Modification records
####
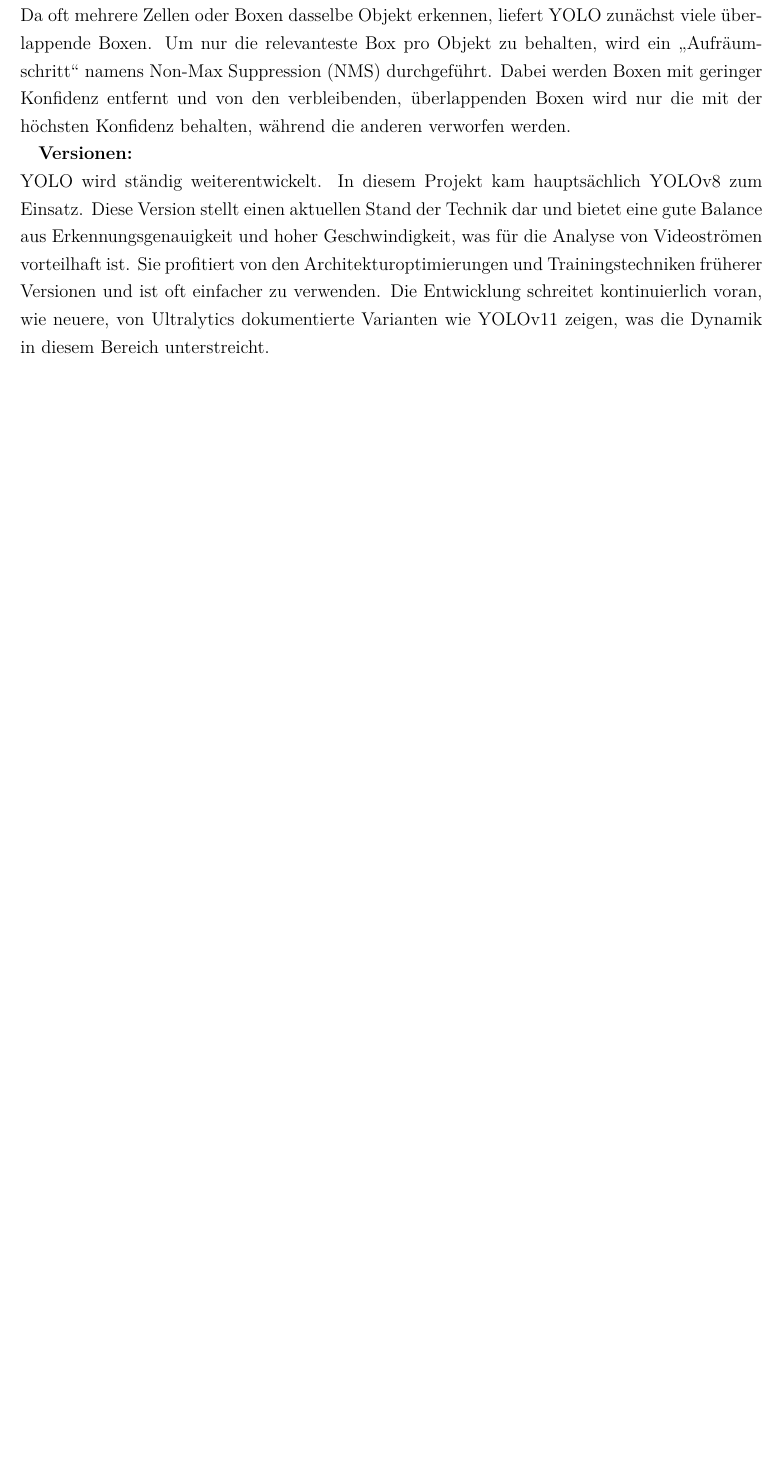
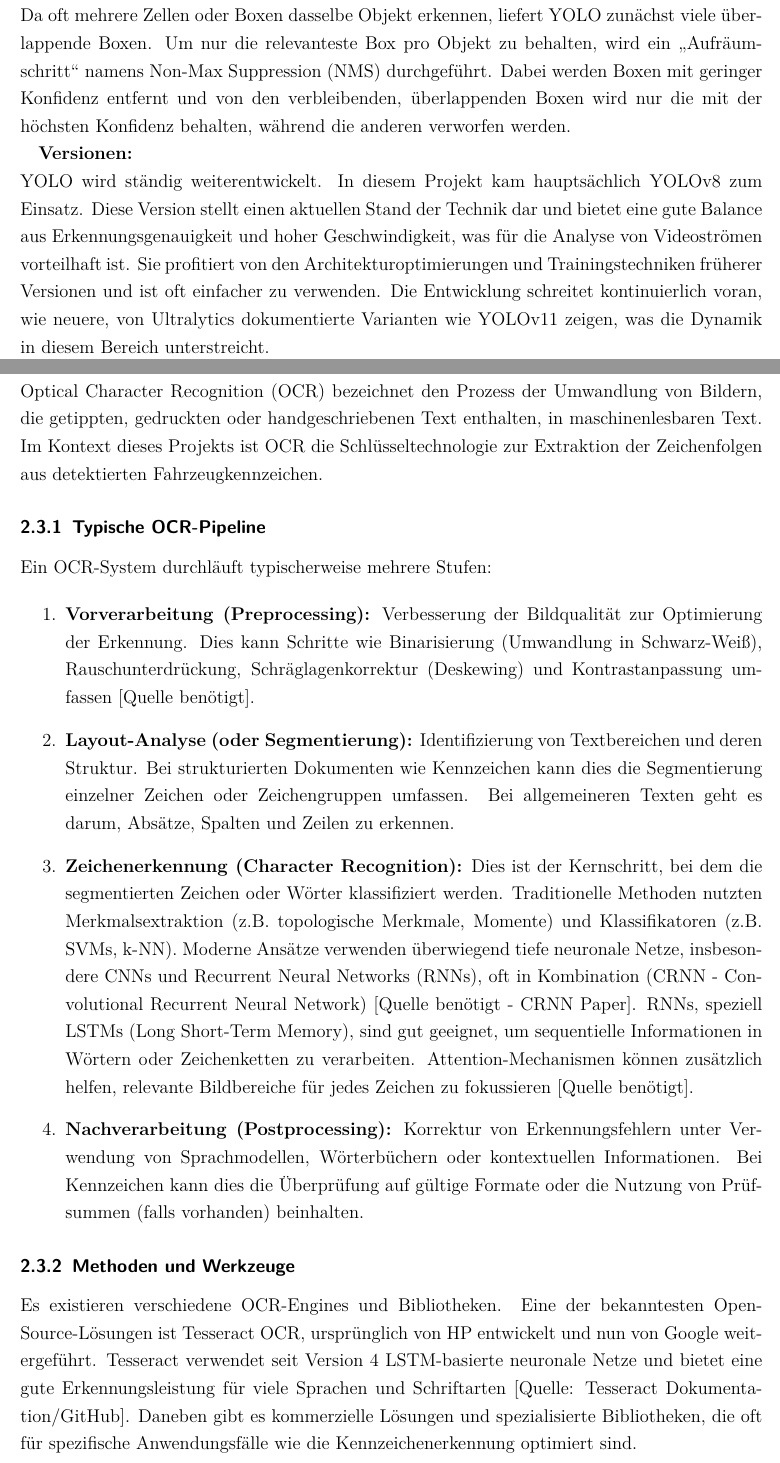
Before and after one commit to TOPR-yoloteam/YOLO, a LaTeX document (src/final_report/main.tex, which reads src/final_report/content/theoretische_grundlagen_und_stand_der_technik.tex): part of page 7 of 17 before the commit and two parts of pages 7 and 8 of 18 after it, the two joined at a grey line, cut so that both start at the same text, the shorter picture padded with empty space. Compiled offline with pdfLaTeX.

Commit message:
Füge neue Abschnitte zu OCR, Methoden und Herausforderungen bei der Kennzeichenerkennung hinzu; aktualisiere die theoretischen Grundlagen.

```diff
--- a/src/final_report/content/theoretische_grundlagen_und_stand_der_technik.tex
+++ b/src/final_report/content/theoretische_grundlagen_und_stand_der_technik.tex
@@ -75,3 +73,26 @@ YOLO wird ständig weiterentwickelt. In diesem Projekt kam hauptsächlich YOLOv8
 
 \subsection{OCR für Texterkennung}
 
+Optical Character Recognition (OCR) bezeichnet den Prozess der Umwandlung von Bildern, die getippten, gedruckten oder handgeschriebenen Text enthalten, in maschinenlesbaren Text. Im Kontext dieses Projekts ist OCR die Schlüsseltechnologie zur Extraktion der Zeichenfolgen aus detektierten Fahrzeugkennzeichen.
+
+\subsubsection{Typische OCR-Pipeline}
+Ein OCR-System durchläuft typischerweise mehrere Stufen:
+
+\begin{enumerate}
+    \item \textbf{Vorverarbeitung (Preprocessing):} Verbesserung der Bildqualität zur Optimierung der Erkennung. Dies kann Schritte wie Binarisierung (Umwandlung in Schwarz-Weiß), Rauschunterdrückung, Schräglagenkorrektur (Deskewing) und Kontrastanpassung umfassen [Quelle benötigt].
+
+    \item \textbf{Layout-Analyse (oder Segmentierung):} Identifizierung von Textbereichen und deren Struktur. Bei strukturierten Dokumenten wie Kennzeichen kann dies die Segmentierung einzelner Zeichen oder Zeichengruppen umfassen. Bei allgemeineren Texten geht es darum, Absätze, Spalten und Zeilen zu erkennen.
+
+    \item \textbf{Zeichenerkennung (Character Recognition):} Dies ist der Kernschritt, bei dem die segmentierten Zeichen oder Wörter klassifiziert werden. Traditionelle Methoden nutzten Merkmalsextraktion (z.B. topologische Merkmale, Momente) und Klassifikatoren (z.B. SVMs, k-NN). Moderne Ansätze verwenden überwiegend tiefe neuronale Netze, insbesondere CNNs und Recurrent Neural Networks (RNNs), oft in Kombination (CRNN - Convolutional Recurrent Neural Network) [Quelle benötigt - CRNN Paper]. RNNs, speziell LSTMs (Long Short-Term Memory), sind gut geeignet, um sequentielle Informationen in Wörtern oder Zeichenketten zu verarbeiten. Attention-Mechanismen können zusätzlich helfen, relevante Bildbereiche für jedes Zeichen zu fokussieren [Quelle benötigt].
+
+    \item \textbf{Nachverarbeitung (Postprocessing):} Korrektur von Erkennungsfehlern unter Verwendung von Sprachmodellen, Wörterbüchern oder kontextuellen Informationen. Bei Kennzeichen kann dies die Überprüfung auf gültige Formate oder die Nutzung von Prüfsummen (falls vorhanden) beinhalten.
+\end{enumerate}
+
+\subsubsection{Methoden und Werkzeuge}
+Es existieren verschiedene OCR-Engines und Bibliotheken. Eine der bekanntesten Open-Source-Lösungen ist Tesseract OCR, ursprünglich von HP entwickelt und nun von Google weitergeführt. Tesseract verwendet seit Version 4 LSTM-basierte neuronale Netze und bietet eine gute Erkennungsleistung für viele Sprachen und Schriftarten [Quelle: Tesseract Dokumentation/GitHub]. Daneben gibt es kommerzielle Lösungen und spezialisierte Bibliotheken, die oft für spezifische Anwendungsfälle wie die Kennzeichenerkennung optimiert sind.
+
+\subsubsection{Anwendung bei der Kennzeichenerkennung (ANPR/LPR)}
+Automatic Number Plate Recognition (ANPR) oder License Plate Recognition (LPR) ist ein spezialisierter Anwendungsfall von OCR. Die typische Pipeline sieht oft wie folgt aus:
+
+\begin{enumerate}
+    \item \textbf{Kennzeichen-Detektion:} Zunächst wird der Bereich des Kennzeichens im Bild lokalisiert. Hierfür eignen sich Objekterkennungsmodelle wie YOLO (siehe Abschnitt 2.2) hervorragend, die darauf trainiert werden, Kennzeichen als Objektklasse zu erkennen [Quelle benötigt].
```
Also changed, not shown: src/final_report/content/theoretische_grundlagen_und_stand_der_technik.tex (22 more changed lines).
####
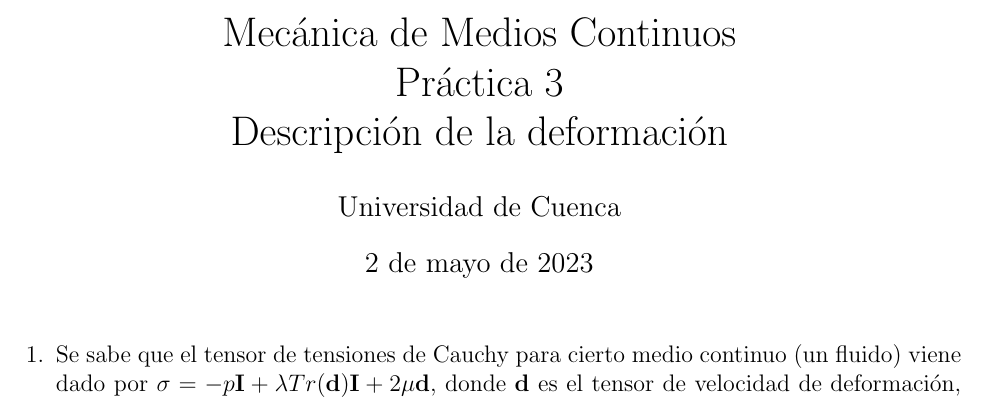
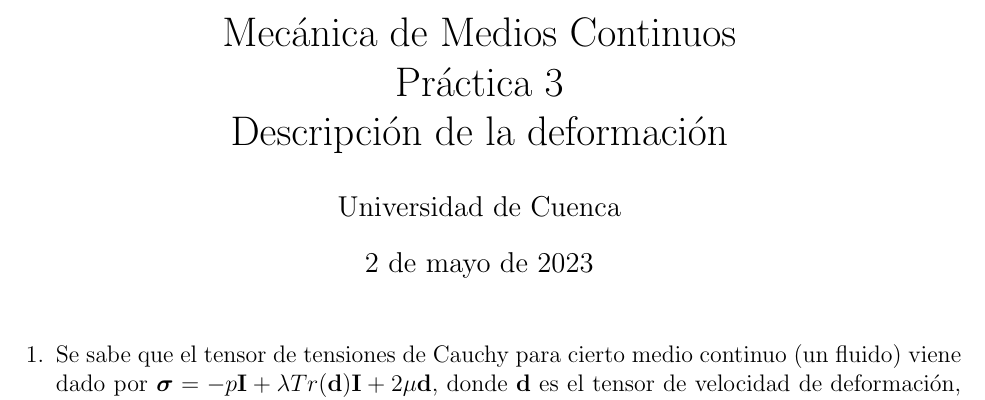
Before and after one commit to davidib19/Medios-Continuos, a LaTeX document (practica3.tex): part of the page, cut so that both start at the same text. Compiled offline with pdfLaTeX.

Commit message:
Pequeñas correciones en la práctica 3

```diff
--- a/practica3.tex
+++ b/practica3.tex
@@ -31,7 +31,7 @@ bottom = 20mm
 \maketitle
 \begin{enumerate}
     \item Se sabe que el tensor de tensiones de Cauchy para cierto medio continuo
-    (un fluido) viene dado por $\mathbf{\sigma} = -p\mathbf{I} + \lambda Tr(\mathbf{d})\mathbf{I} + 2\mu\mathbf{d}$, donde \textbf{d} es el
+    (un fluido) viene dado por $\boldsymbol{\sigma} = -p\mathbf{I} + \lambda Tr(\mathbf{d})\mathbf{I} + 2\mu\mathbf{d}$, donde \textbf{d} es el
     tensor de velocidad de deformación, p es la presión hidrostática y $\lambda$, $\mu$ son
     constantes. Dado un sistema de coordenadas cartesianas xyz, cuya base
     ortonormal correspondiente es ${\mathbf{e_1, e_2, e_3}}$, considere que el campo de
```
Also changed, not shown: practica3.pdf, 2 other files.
####
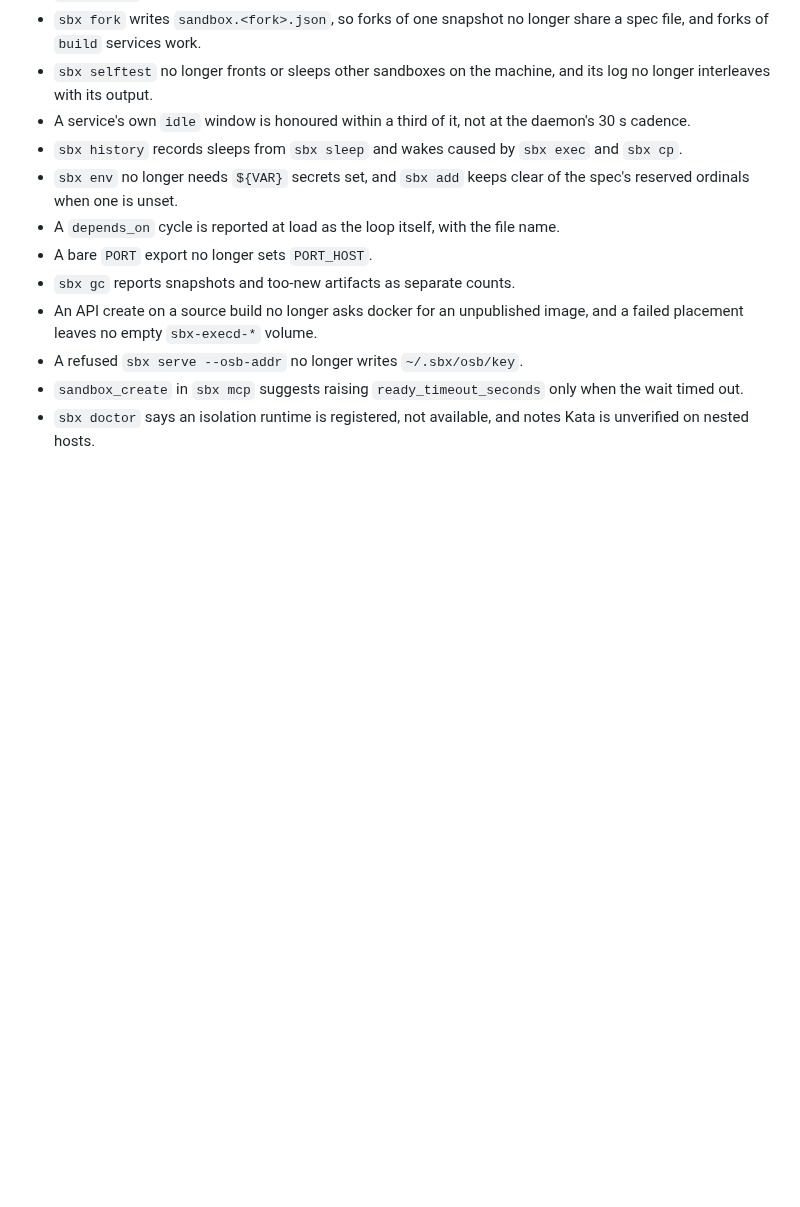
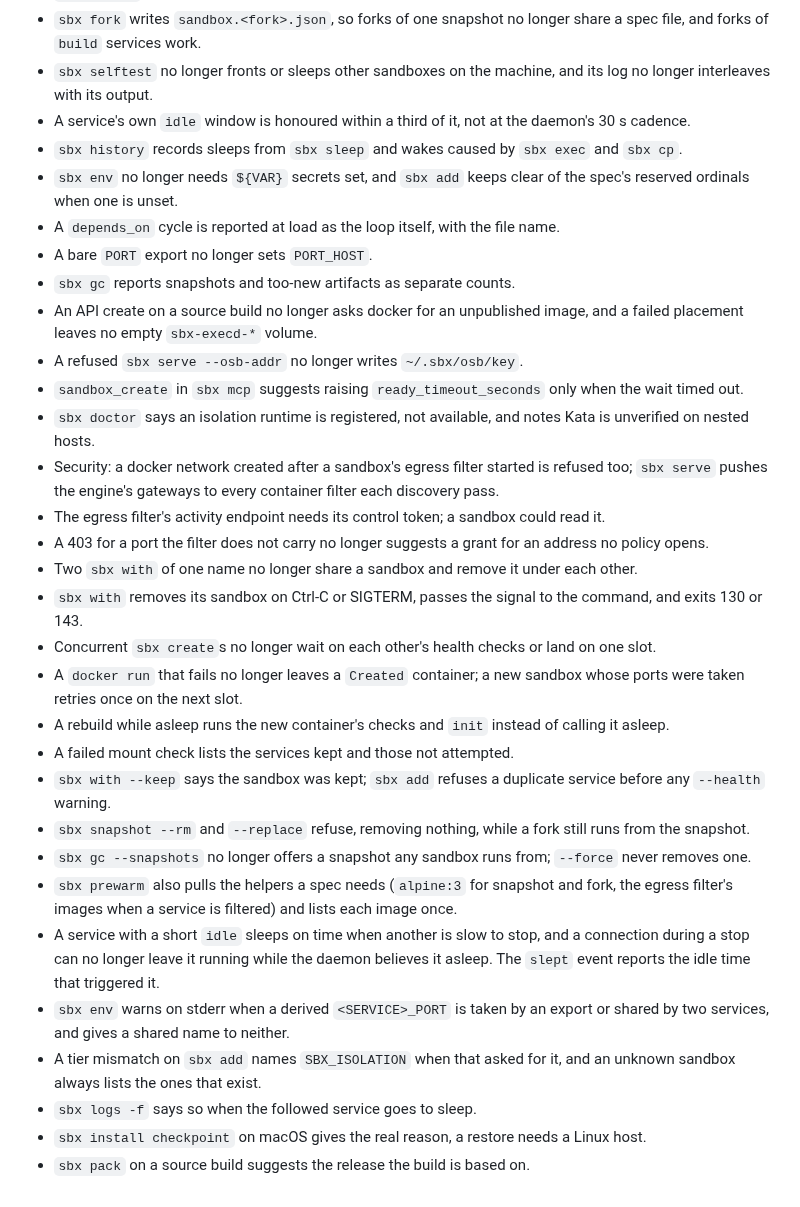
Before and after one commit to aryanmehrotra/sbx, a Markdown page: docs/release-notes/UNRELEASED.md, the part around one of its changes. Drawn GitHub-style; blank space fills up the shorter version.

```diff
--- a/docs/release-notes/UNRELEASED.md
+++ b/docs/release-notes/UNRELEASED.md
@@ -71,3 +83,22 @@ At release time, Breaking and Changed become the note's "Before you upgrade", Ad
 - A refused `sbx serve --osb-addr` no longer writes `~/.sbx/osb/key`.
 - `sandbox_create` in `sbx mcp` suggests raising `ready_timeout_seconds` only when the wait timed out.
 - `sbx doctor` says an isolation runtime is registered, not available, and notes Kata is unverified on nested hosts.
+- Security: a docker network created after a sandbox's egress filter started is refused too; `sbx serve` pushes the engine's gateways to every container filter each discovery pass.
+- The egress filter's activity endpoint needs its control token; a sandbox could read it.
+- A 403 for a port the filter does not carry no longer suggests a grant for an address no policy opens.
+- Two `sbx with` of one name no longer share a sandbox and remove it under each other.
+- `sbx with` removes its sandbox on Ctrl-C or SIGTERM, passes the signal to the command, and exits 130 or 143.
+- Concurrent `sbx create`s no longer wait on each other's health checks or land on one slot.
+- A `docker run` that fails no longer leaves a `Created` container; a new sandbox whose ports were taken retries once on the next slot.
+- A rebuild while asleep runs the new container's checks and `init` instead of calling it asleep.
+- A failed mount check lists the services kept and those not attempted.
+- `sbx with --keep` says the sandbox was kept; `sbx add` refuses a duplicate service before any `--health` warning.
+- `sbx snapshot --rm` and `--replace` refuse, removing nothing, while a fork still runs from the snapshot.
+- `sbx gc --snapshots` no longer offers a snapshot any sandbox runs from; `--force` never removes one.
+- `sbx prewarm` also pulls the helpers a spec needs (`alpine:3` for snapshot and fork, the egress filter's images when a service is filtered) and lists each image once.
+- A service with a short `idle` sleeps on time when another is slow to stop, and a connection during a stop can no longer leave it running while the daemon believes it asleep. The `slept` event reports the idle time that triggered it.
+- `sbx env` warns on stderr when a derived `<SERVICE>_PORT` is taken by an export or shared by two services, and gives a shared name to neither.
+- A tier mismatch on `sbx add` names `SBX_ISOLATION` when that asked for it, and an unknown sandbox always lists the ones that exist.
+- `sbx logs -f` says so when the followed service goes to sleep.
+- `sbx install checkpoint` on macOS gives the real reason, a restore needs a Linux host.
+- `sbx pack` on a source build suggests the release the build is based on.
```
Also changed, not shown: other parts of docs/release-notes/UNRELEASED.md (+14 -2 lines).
####
WORK ITEM: Please report all lines in the entries where "lambda" appears.

RESPONSE TO THE TASK:
-    (un fluido) viene dado por $\mathbf{\sigma} = -p\mathbf{I} + \lambda Tr(\mathbf{d})\mathbf{I} + 2\mu\mathbf{d}$, donde \textbf{d} es el
+    (un fluido) viene dado por $\boldsymbol{\sigma} = -p\mathbf{I} + \lambda Tr(\mathbf{d})\mathbf{I} + 2\mu\mathbf{d}$, donde \textbf{d} es el
     tensor de velocidad de deformación, p es la presión hidrostática y $\lambda$, $\mu$ son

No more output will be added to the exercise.